The required answer is each line in the entries below where "only" occurs.

[Material supplied]

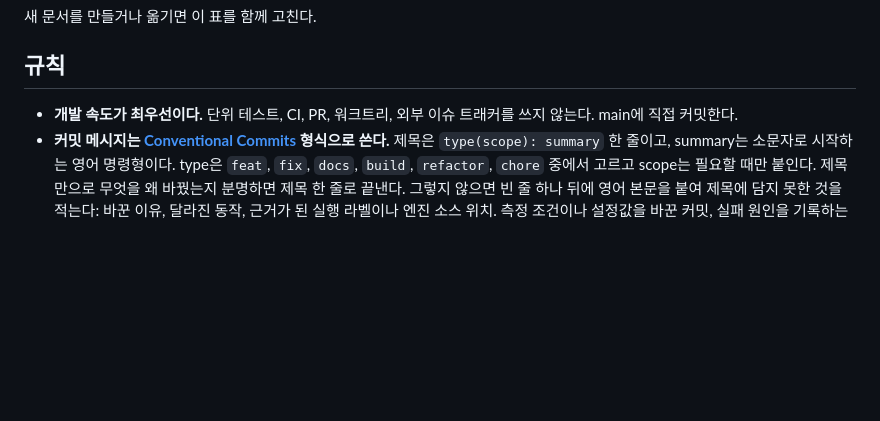
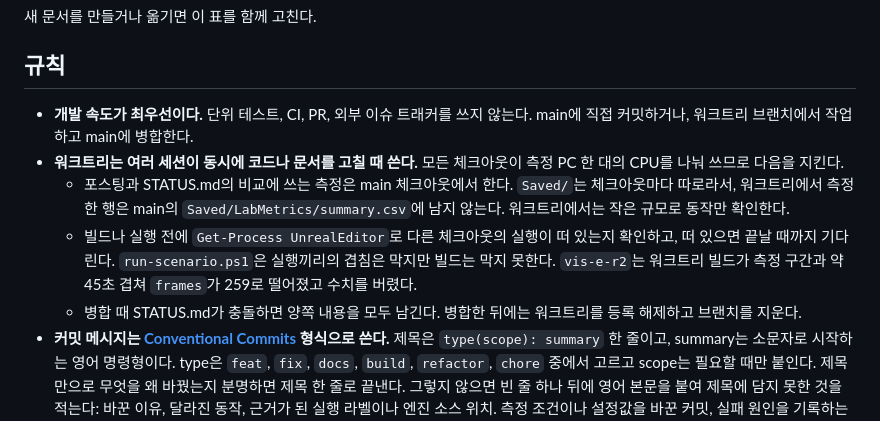
Before and after one commit to hon454/ue-dedicated-server-optimization-lab, a Markdown page: AGENTS.md, the part around the change. GitHub-like rendering; blank space fills up the shorter version.

Commit message:
docs: allow worktrees for parallel sessions with measurement guards
Worktrees were banned on paper but already used (feat/sprint), and a
worktree build overlapping the vis-e-r2 measurement window dropped its
frames from 328 to 259. Allow worktrees for parallel code and doc work,
keep measurements on the main checkout since Saved/ is per checkout,
and check for a running UnrealEditor before building because
run-scenario.ps1 only blocks overlapping runs, not builds.

```diff
--- a/AGENTS.md
+++ b/AGENTS.md
@@ -35,7 +35,11 @@
 
 ## 규칙
 
-- **개발 속도가 최우선이다.** 단위 테스트, CI, PR, 워크트리, 외부 이슈 트래커를 쓰지 않는다. main에 직접 커밋한다.
+- **개발 속도가 최우선이다.** 단위 테스트, CI, PR, 외부 이슈 트래커를 쓰지 않는다. main에 직접 커밋하거나, 워크트리 브랜치에서 작업하고 main에 병합한다.
+- **워크트리는 여러 세션이 동시에 코드나 문서를 고칠 때 쓴다.** 모든 체크아웃이 측정 PC 한 대의 CPU를 나눠 쓰므로 다음을 지킨다.
+  - 포스팅과 STATUS.md의 비교에 쓰는 측정은 main 체크아웃에서 한다. `Saved/`는 체크아웃마다 따로라서, 워크트리에서 측정한 행은 main의 `Saved/LabMetrics/summary.csv`에 남지 않는다. 워크트리에서는 작은 규모로 동작만 확인한다.
+  - 빌드나 실행 전에 `Get-Process UnrealEditor`로 다른 체크아웃의 실행이 떠 있는지 확인하고, 떠 있으면 끝날 때까지 기다린다. `run-scenario.ps1`은 실행끼리의 겹침은 막지만 빌드는 막지 못한다. `vis-e-r2`는 워크트리 빌드가 측정 구간과 약 45초 겹쳐 `frames`가 259로 떨어졌고 수치를 버렸다.
+  - 병합 때 STATUS.md가 충돌하면 양쪽 내용을 모두 남긴다. 병합한 뒤에는 워크트리를 등록 해제하고 브랜치를 지운다.
 - **커밋 메시지는 [Conventional Commits](https://www.conventionalcommits.org/) 형식으로 쓴다.** 제목은 `type(scope): summary` 한 줄이고, summary는 소문자로 시작하는 영어 명령형이다. type은 `feat`, `fix`, `docs`, `build`, `refactor`, `chore` 중에서 고르고 scope는 필요할 때만 붙인다. 제목만으로 무엇을 왜 바꿨는지 분명하면 제목 한 줄로 끝낸다. 그렇지 않으면 빈 줄 하나 뒤에 영어 본문을 붙여 제목에 담지 못한 것을 적는다: 바꾼 이유, 달라진 동작, 근거가 된 실행 라벨이나 엔진 소스 위치. 측정 조건이나 설정값을 바꾼 커밋, 실패 원인을 기록하는 커밋은 본문을 쓴다.
 - **확정된 결정을 다시 열지 않는다.** 설계 문서 3절과 승인된 ADR의 결정을 바꾸자고 제안하지 않는다. 사용자는 계획 단계로 되돌아가는 일을 반복해 왔다. 예외는 결정의 근거가 사실과 맞지 않음을 확인한 경우 하나다. 근거는 엔진 소스(파일과 줄)나 실행 결과(라벨)여야 한다. 이때는 대체 ADR을 "제안됨"으로 쓰고, 그 결정에 기대는 측정을 멈추고, 사용자에게 알린다. 더 나은 방법이 있다는 판단은 예외가 아니다. 그런 생각은 [backlog.md](Docs/Planning/backlog.md)에 적는다.
 - **포스팅 하나에 기법 하나.** 여러 기법을 함께 넣으면 어느 것이 효과를 냈는지 알 수 없다. 단기에 구현하는 기법은 관련성, 자원 노드 휴면, NPC 업데이트 빈도 세 가지뿐이다. 사용자는 이 셋의 순서를 고른다. 사용자가 다른 기법을 원해도 단기에는 구현하지 않고 [backlog.md](Docs/Planning/backlog.md)의 "작업 중 떠오른 것"에 적는다.
```
Also changed, not shown: Docs/Planning/2026-10-01-short-term-portfolio-design.md (+1 -1 lines).
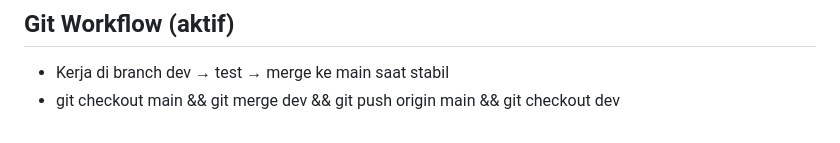
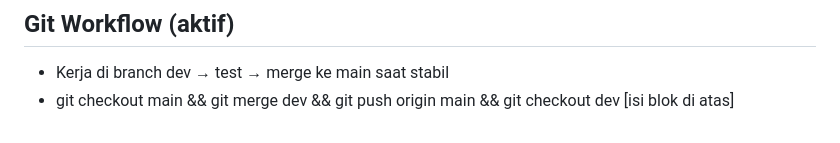
Before and after one commit to ryahya34-beep/ad-berbagikebaikan, a Markdown page: PROJECT.md, the part around the change. Drawn GitHub-style.

```diff
--- a/PROJECT.md
+++ b/PROJECT.md
@@ -214,3 +214,4 @@ Campaign sama beda akun (multi_account):
 ## Git Workflow (aktif)
 - Kerja di branch dev → test → merge ke main saat stabil
 - git checkout main && git merge dev && git push origin main && git checkout dev
+[isi blok di atas]
```
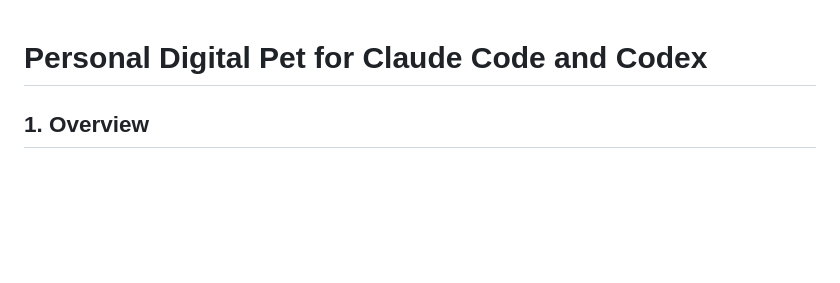
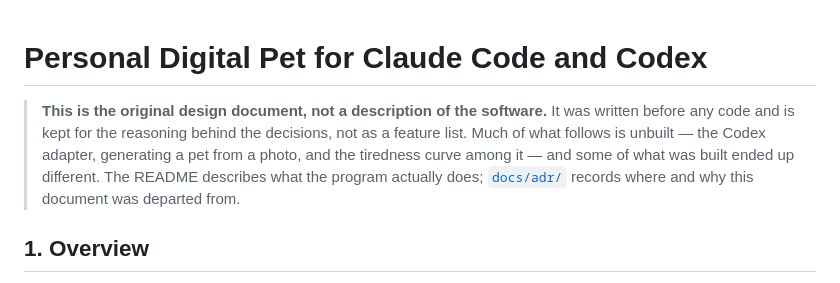
Before and after one commit to lijuno/agent-pet, a Markdown page: docs/prd.md, the part around the change. Rendered like a GitHub page; blank space fills up the shorter version.

Commit message:
Move the requirements document into docs and date it
The file sat at the repository root under a name with spaces and an em dash,
which encodes badly in a URL and is awkward to type. It is now docs/prd.md.

More to the point, it reads as a feature list to anyone arriving at the
repository, and it is not one: it was written before any code and promises the
Codex adapter, generating a pet from a photo, and a tiredness curve, none of
which exist. It opens with a note saying so and pointing at the README for what
the program does and at docs/adr/ for where the design was departed from.

Kept rather than deleted, because the ADRs argue against it by name and the
reasoning is worth having.

Co-Authored-By: Claude Opus 5 <noreply@anthropic.com>

```diff
--- a/Personal Digital Pet for Claude Code and Codex — Product & Engineering Requirements.md
+++ b/docs/prd.md
@@ -1,4 +1,12 @@
 # Personal Digital Pet for Claude Code and Codex
+
+> **This is the original design document, not a description of the software.**
+> It was written before any code and is kept for the reasoning behind the
+> decisions, not as a feature list. Much of what follows is unbuilt — the Codex
+> adapter, generating a pet from a photo, and the tiredness curve among it — and
+> some of what was built ended up different. The README describes what the
+> program actually does; [`docs/adr/`](adr/) records where and why this document
+> was departed from.
 
 ## 1. Overview
 
```
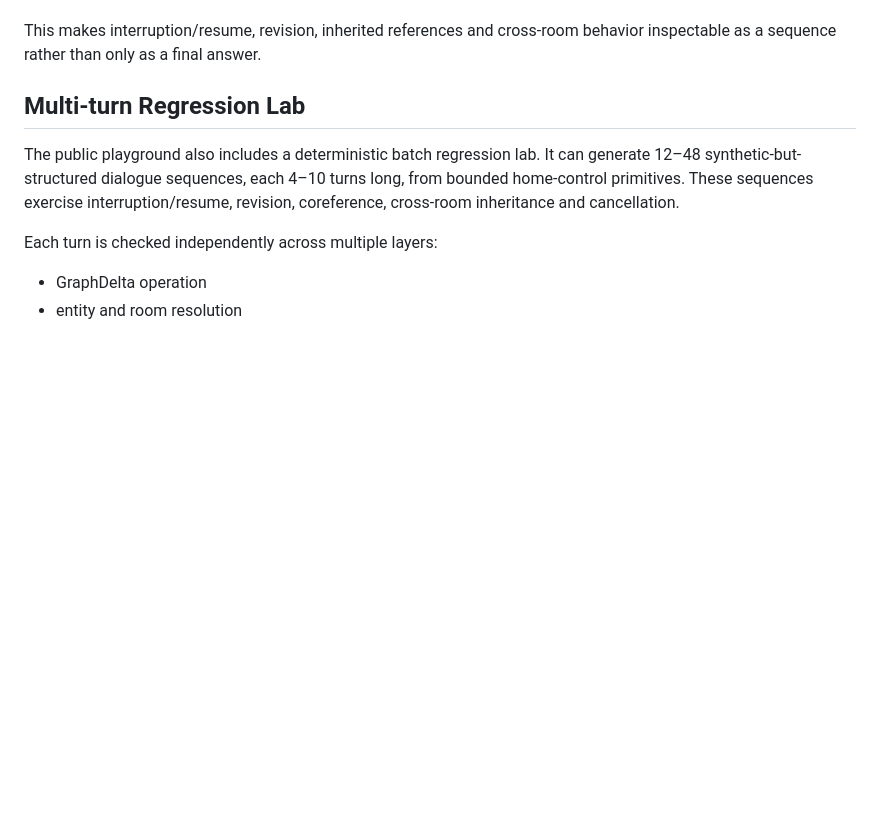
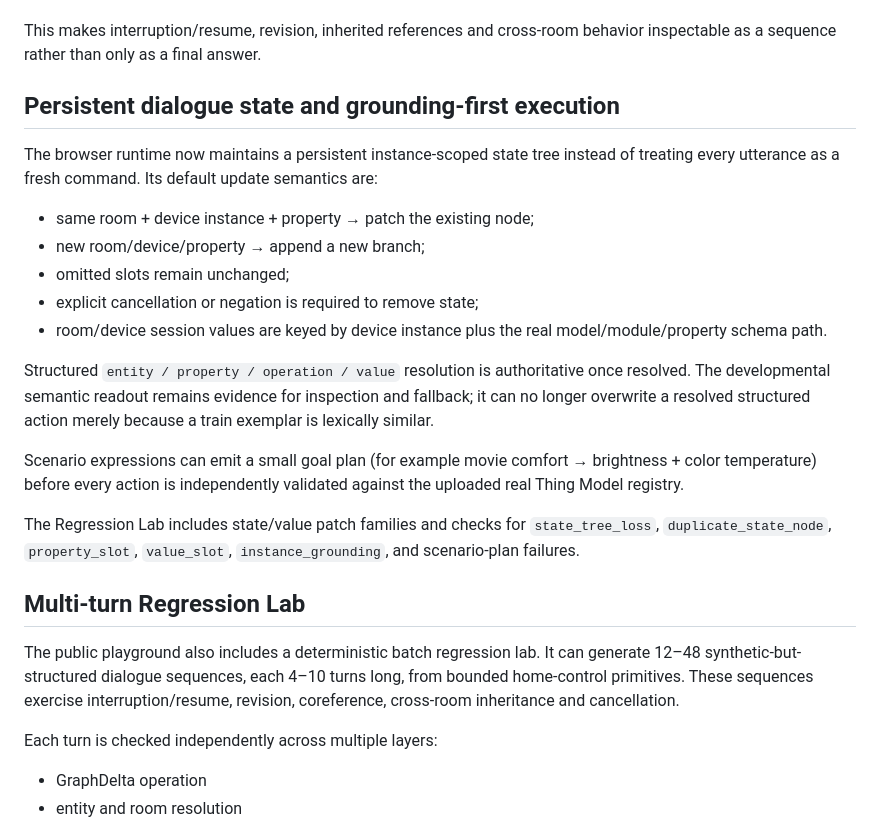
Before and after one commit to hippoley/FlyThink-Anatomy-Demo, a Markdown page: README.md, the part around the change. GitHub-like rendering; blank space fills up the shorter version.

Commit message:
Document persistent state and grounding-first execution

```diff
--- a/README.md
+++ b/README.md
@@ -62,6 +62,22 @@ Running a composed scenario resets the session and records, for every turn:
 - semantic neural readout
 
 This makes interruption/resume, revision, inherited references and cross-room behavior inspectable as a sequence rather than only as a final answer.
+
+## Persistent dialogue state and grounding-first execution
+
+The browser runtime now maintains a persistent instance-scoped state tree instead of treating every utterance as a fresh command. Its default update semantics are:
+
+- same room + device instance + property → patch the existing node;
+- new room/device/property → append a new branch;
+- omitted slots remain unchanged;
+- explicit cancellation or negation is required to remove state;
+- room/device session values are keyed by device instance plus the real model/module/property schema path.
+
+Structured `entity / property / operation / value` resolution is authoritative once resolved. The developmental semantic readout remains evidence for inspection and fallback; it can no longer overwrite a resolved structured action merely because a train exemplar is lexically similar.
+
+Scenario expressions can emit a small goal plan (for example movie comfort → brightness + color temperature) before every action is independently validated against the uploaded real Thing Model registry.
+
+The Regression Lab includes state/value patch families and checks for `state_tree_loss`, `duplicate_state_node`, `property_slot`, `value_slot`, `instance_grounding`, and scenario-plan failures.
 
 ## Multi-turn Regression Lab
 
```
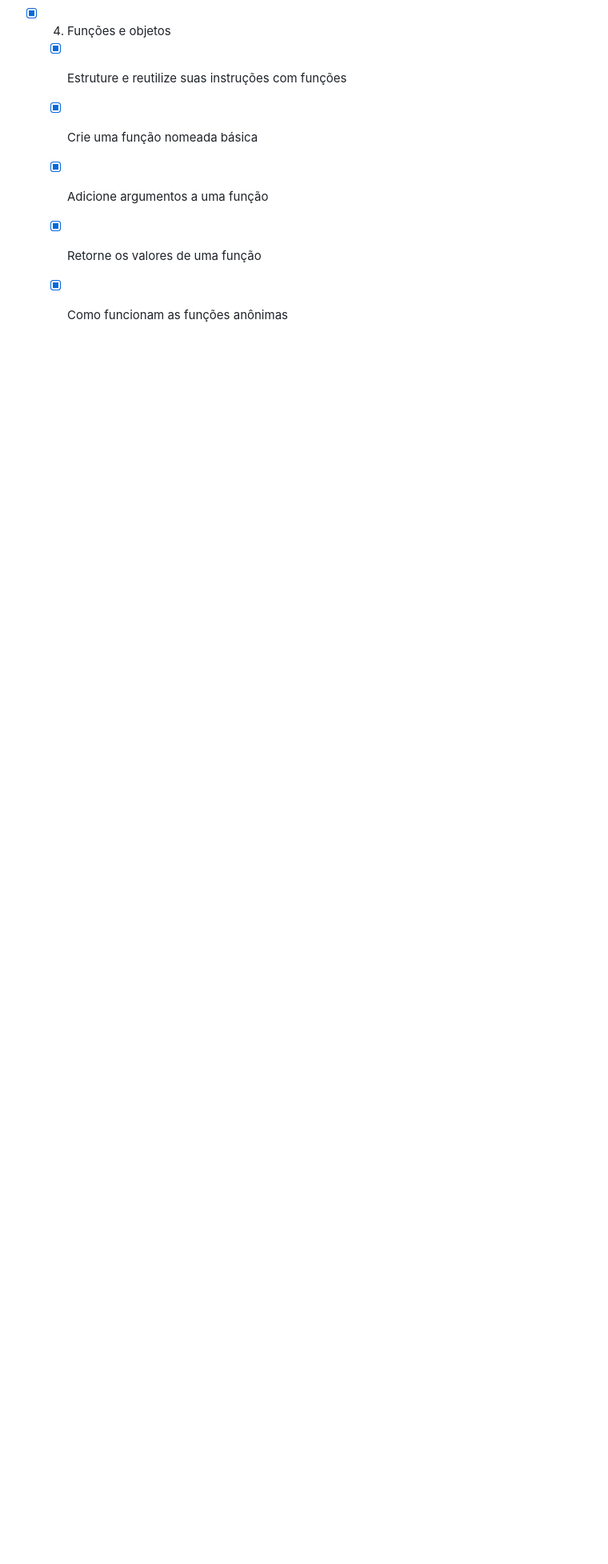
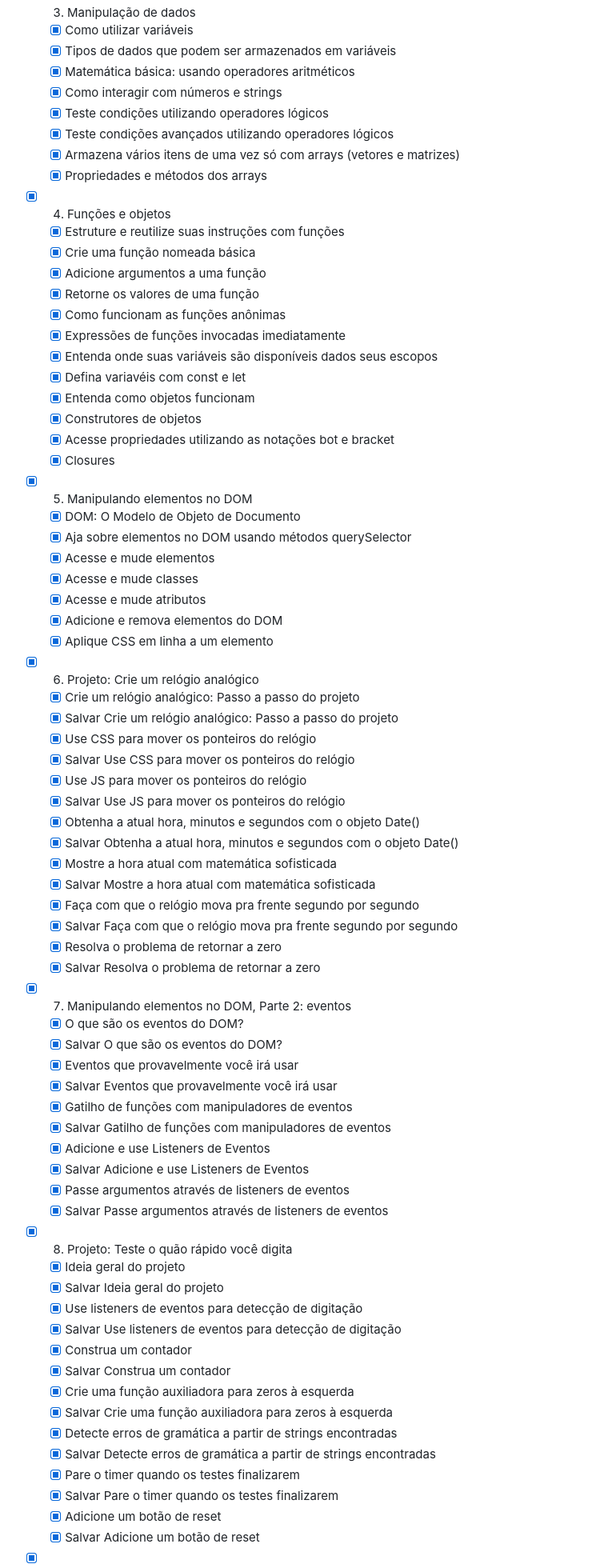
Before and after one commit to leticiacamposs2/cursos-linkedin, a Markdown page: javascript-formacao-basica/README.md, the part around the change printed below. Shown: that part at 80% size. Rendered like a GitHub page; blank space fills up the shorter version.

```diff
--- a/javascript-formacao-basica/README.md
+++ b/javascript-formacao-basica/README.md
@@ -34,3 +36,64 @@ O JavaScript é uma linguagem de script para páginas web. À medida que a web e
     - [x] Adicione argumentos a uma função
     - [x] Retorne os valores de uma função
     - [x] Como funcionam as funções anônimas
+    - [x] Expressões de funções invocadas imediatamente
+    - [x] Entenda onde suas variáveis são disponíveis dados seus escopos
+    - [x] Defina variavéis com const e let
+    - [x] Entenda como objetos funcionam
+    - [x] Construtores de objetos
+    - [x] Acesse propriedades utilizando as notações bot e bracket
+    - [x] Closures
+
+- [x] 5. Manipulando elementos no DOM
+    - [x] DOM: O Modelo de Objeto de Documento
+    - [x] Aja sobre elementos no DOM usando métodos querySelector
+    - [x] Acesse e mude elementos
+    - [x] Acesse e mude classes
+    - [x] Acesse e mude atributos
+    - [x] Adicione e remova elementos do DOM
+    - [x] Aplique CSS em linha a um elemento
+
+- [x] 6. Projeto: Crie um relógio analógico
+    - [x] Crie um relógio analógico: Passo a passo do projeto
+    - [x] Salvar Crie um relógio analógico: Passo a passo do projeto
+    - [x] Use CSS para mover os ponteiros do relógio
+    - [x] Salvar Use CSS para mover os ponteiros do relógio
+    - [x] Use JS para mover os ponteiros do relógio
+    - [x] Salvar Use JS para mover os ponteiros do relógio
+    - [x] Obtenha a atual hora, minutos e segundos com o objeto Date()
+    - [x] Salvar Obtenha a atual hora, minutos e segundos com o objeto Date()
+    - [x] Mostre a hora atual com matemática sofisticada
+    - [x] Salvar Mostre a hora atual com matemática sofisticada
+    - [x] Faça com que o relógio mova pra frente segundo por segundo
+    - [x] Salvar Faça com que o relógio mova pra frente segundo por segundo
+    - [x] Resolva o problema de retornar a zero
+    - [x] Salvar Resolva o problema de retornar a zero
+
+- [x] 7. Manipulando elementos no DOM, Parte 2: eventos
+    - [x] O que são os eventos do DOM?
+    - [x] Salvar O que são os eventos do DOM?
+    - [x] Eventos que provavelmente você irá usar
+    - [x] Salvar Eventos que provavelmente você irá usar
+    - [x] Gatilho de funções com manipuladores de eventos
+    - [x] Salvar Gatilho de funções com manipuladores de eventos
+    - [x] Adicione e use Listeners de Eventos
+    - [x] Salvar Adicione e use Listeners de Eventos
+    - [x] Passe argumentos através de listeners de eventos
+    - [x] Salvar Passe argumentos através de listeners de eventos
+
+- [x] 8. Projeto: Teste o quão rápido você digita
+    - [x] Ideia geral do projeto
+    - [x] Salvar Ideia geral do projeto
+    - [x] Use listeners de eventos para detecção de digitação
+    - [x] Salvar Use listeners de eventos para detecção de digitação
+    - [x] Construa um contador
+    - [x] Salvar Construa um contador
+    - [x] Crie uma função auxiliadora para zeros à esquerda
+    - [x] Salvar Crie uma função auxiliadora para zeros à esquerda
+    - [x] Detecte erros de gramática a partir de strings encontradas
+    - [x] Salvar Detecte erros de gramática a partir de strings encontradas
+    - [x] Pare o timer quando os testes finalizarem
+    - [x] Salvar Pare o timer quando os testes finalizarem
+    - [x] Adicione um botão de reset
+    - [x] Salvar Adicione um botão de reset
+
```
Also changed, not shown: other parts of javascript-formacao-basica/README.md (+45 -1 lines), assets/js-logo.jpeg (added).
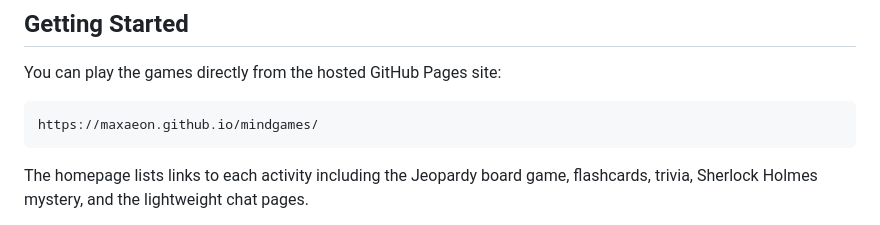
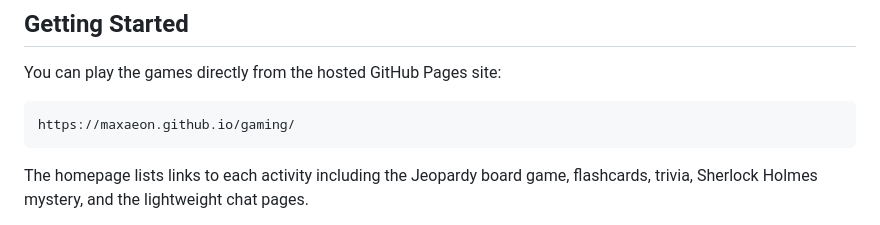
Before and after one commit to maxaeon/gaming, a Markdown page: README.md, the part around the change. Rendered like a GitHub page.

Commit message:
Update GitHub Pages link for repository rename

````diff
--- a/README.md
+++ b/README.md
@@ -22,7 +22,7 @@ This repository contains a set of lightweight browser games that let you review
 You can play the games directly from the hosted GitHub Pages site:
 
 ```
-https://maxaeon.github.io/mindgames/
+https://maxaeon.github.io/gaming/
 ```
 
 The homepage lists links to each activity including the Jeopardy board game,
````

[/Material supplied]

**Expected answer**
run-scenario.ps1 only blocks overlapping runs, not builds.
 This makes interruption/resume, revision, inherited references and cross-room behavior inspectable as a sequence rather than only as a final answer.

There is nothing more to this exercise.